Deterministic and Diffusive Mass Transfer Mechanisms in the Capture of Vapors and Particles.

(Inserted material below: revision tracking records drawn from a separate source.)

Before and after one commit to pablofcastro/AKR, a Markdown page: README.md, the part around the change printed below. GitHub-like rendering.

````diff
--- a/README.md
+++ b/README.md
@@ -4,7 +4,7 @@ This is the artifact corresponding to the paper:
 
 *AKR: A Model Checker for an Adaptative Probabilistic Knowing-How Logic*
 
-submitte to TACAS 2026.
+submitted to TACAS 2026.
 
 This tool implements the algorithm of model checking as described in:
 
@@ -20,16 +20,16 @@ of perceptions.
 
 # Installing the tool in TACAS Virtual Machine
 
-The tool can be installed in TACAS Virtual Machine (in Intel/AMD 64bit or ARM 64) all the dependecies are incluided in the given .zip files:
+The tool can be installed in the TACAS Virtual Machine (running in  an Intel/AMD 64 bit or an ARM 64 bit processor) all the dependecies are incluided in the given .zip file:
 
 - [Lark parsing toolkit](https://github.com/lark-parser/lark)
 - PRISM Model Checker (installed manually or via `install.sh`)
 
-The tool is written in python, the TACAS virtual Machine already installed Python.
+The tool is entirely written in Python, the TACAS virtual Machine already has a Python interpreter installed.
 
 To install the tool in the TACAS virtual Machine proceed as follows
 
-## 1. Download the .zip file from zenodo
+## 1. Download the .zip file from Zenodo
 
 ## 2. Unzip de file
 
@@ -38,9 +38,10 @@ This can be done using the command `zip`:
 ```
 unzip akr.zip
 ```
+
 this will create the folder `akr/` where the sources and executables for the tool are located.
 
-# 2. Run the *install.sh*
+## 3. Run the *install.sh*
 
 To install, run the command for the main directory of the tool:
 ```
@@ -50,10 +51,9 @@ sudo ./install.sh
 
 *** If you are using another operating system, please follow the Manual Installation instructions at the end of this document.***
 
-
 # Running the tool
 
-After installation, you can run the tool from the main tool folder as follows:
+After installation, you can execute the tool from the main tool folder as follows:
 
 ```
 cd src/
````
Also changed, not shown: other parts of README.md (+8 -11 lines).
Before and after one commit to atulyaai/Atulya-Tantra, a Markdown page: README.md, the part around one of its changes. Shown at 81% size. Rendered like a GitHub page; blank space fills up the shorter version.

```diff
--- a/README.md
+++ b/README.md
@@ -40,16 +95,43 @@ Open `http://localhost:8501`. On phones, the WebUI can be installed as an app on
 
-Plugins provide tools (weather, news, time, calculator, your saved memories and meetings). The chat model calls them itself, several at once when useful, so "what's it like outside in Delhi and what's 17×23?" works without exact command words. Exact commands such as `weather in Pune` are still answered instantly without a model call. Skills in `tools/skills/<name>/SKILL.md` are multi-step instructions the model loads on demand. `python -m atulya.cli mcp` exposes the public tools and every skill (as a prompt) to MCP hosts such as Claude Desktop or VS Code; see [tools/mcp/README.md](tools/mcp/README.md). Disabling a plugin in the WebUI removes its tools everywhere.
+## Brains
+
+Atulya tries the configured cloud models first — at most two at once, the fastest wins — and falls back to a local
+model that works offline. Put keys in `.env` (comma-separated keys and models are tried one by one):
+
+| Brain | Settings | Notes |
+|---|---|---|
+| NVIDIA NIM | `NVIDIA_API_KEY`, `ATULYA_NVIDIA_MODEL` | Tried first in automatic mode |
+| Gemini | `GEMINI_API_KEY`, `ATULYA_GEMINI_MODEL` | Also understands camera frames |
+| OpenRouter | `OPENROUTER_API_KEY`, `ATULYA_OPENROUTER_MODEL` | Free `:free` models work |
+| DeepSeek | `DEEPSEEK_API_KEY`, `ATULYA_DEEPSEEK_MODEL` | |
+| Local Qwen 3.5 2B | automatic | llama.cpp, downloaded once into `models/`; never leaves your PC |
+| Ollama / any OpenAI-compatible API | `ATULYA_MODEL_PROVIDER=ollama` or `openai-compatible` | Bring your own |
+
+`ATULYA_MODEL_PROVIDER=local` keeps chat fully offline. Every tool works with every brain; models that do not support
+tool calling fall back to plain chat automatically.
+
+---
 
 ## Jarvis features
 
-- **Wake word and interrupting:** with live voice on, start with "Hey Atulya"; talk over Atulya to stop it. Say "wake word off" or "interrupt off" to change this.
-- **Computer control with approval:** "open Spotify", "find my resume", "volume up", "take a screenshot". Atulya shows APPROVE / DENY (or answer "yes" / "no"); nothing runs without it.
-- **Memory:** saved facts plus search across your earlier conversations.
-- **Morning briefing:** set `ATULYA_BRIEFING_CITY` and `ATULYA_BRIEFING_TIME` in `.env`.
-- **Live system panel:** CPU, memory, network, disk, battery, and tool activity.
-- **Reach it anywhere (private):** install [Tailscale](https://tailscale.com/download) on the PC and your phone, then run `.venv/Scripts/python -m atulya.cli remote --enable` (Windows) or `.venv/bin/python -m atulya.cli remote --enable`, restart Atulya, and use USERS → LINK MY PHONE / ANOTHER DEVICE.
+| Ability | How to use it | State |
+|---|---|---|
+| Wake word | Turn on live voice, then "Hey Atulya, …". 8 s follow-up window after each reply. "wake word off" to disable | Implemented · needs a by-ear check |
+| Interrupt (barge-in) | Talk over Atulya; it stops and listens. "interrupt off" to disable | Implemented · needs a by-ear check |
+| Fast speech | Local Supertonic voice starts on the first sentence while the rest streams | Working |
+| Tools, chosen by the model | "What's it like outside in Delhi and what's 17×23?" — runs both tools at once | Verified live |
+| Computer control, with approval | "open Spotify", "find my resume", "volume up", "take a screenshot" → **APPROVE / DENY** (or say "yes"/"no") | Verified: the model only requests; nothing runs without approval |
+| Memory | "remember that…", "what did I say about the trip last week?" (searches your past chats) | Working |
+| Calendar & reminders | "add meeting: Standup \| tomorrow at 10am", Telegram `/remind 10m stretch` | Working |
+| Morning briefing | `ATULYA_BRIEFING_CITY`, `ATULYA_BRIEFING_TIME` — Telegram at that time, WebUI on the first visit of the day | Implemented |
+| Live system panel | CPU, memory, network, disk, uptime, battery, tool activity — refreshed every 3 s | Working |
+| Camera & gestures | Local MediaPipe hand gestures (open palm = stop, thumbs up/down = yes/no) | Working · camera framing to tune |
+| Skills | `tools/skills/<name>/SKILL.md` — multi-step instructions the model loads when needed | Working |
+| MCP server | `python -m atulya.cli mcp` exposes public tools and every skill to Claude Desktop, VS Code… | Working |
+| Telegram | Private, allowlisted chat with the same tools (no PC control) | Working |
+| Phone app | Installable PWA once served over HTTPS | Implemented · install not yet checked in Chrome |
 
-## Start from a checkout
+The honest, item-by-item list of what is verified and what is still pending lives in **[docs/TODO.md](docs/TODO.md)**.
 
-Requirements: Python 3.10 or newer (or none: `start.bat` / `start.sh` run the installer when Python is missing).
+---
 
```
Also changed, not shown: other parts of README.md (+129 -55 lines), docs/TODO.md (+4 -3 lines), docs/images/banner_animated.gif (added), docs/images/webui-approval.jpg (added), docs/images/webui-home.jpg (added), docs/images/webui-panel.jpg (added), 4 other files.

Several analytical methods, some classical and some new, are employed to study the motion of dilute mixtures of particles or heavy molecules in a host gas. In the (particle) limit of negligible Brownian diffusivity, Robinson's extension of the potential flow theory to dust-laden fluids is re-introduced and more fully exploited. The generally overlooked but important phenomenon of particle phase compressibility is illustrated. It is shown that particle "inertial drift" and "pressure diffusion" are equivalent phenomena for host fluid deceleration times, (omega)('-1), which are large compared with the particle relaxation ("stopping") time (tau). Generalized phenomenological expressions, giving the particle velocity drift as a function of local fluid properties only (but valid for a much larger region of (omega)(tau) than the Chapman-Enskog expansion) are found. Although these phenomenological laws have been rigorously derived only for linear flows (in which the velocity field depends linearly on the spatial coordinates), it appears that the assumption of locally linear behavior leads to a valuable approximate description of the effects of inertia in particle motion even when the host fluid flow is not linear in the above sense. A useful analytical solution to the problem of the large Reynolds number motion of a dusty gas near the forward stagnation point of a cylinder in crossflow is derived, including inertial, diffusive (thermal and Brownian) and centrifugal effects. The analogous problem of a sphere in a low Reynolds number flow is also solved in the absence of thermophoresis. The generalized phenomenological laws obtained in the particle limit are extended to the case of non-negligible Fick diffusivity (heavy molecule limit) with the help of a Fokker-Planck kinetic equation. Owing to its great practical interest, we conclude with a treatment of the thermophoretic deposition of particles in turbulent boundary layer flow. Available, but limited, experimental data have been used to test our predictions, and the agreement is found to be generally good.
- Pub Date:
- Physics: Fluid and Plasma